** Opening Supplied records block **
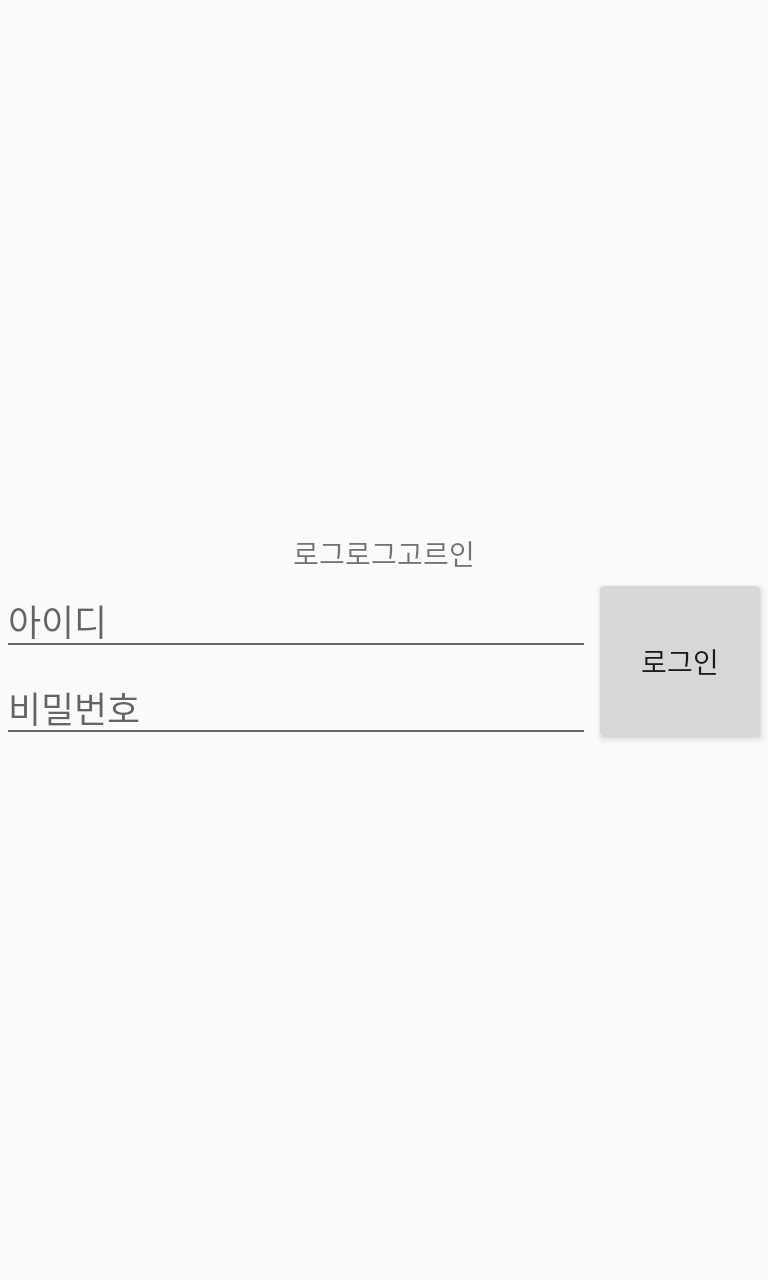
Repository: tae-jun/android
Layout: h1024_MulitipleActivities/res/layout/activity_main.xml
An editor plug-in stored every save of this project. The layout is shown before and after the next save, followed by the edit.
It is drawn on a 768 x 1280 px phone screen (xhdpi) without system bars, with theme AppTheme; the app's code is not run.

Above is the layout before, as saved 2014-10-23 14:35:35.

### h1024_MulitipleActivities/res/layout/activity_main.xml
<LinearLayout xmlns:android="http://schemas.android.com/apk/res/android"
    xmlns:tools="http://schemas.android.com/tools"
    android:layout_width="match_parent"
    android:layout_height="match_parent"
    android:gravity="center"
    android:orientation="vertical"
    tools:context="${relativePackage}.${activityClass}" >

    <TextView
        android:layout_width="match_parent"
        android:layout_height="wrap_content"
        android:gravity="center_horizontal"
        android:text="로그로그고르인" />

    <LinearLayout
        android:layout_width="match_parent"
        android:layout_height="wrap_content"
        android:gravity="center_horizontal"
        android:orientation="horizontal" >

        <LinearLayout
            android:layout_width="0dp"
            android:layout_height="wrap_content"
            android:layout_weight="1"
            android:orientation="vertical" >

            <EditText
                android:layout_width="match_parent"
                android:layout_height="wrap_content"
                android:hint="아이디" />

            <EditText
                android:layout_width="match_parent"
                android:layout_height="wrap_content"
                android:hint="비밀번호" />
        </LinearLayout>

        <Button
            android:layout_width="wrap_content"
            android:layout_height="match_parent"
            android:text="로그인" />
    </LinearLayout>

</LinearLayout>

Loaded but not shown: h1024_MulitipleActivities/res/values/styles.xml (common file); h1024_MulitipleActivities/res/values-v11/styles.xml (common file); h1024_MulitipleActivities/res/values-v14/styles.xml (common file)

After the next save:
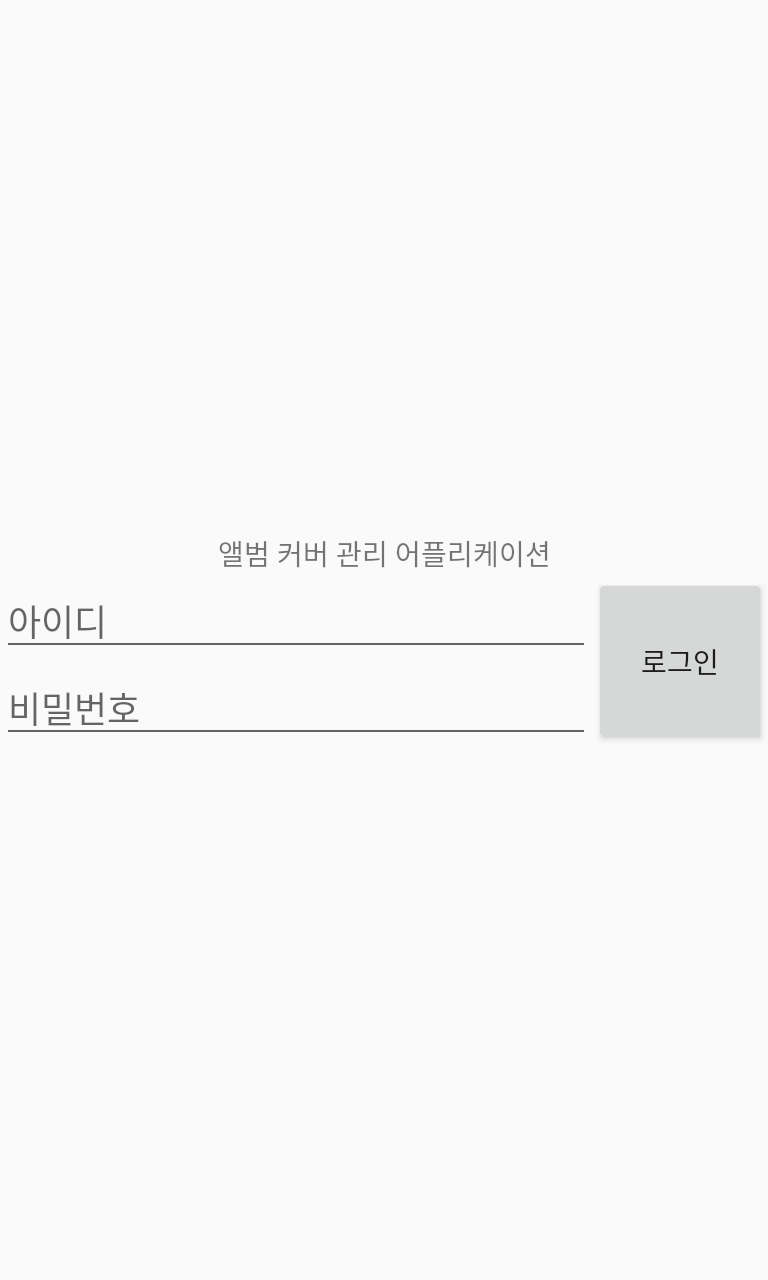
Saved 104 s later.
--- a/h1024_MulitipleActivities/res/layout/activity_main.xml
+++ b/h1024_MulitipleActivities/res/layout/activity_main.xml
@@ -10,7 +10,7 @@
         android:layout_width="match_parent"
         android:layout_height="wrap_content"
         android:gravity="center_horizontal"
-        android:text="로그로그고르인" />
+        android:text="앨범 커버 관리 어플리케이션" />
 
     <LinearLayout
         android:layout_width="match_parent"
** Closing Supplied records block **
◆ What needs to be done: Set down, word for word, the line that holds "Loaded but not" and all lines after it to the end of the entries above, but not the pictures.

◆ Output below:
Loaded but not shown: h1024_MulitipleActivities/res/values/styles.xml (common file); h1024_MulitipleActivities/res/values-v11/styles.xml (common file); h1024_MulitipleActivities/res/values-v14/styles.xml (common file)

After the next save:
Saved 104 s later.
--- a/h1024_MulitipleActivities/res/layout/activity_main.xml
+++ b/h1024_MulitipleActivities/res/layout/activity_main.xml
@@ -10,7 +10,7 @@
         android:layout_width="match_parent"
         android:layout_height="wrap_content"
         android:gravity="center_horizontal"
-        android:text="로그로그고르인" />
+        android:text="앨범 커버 관리 어플리케이션" />
 
     <LinearLayout
         android:layout_width="match_parent"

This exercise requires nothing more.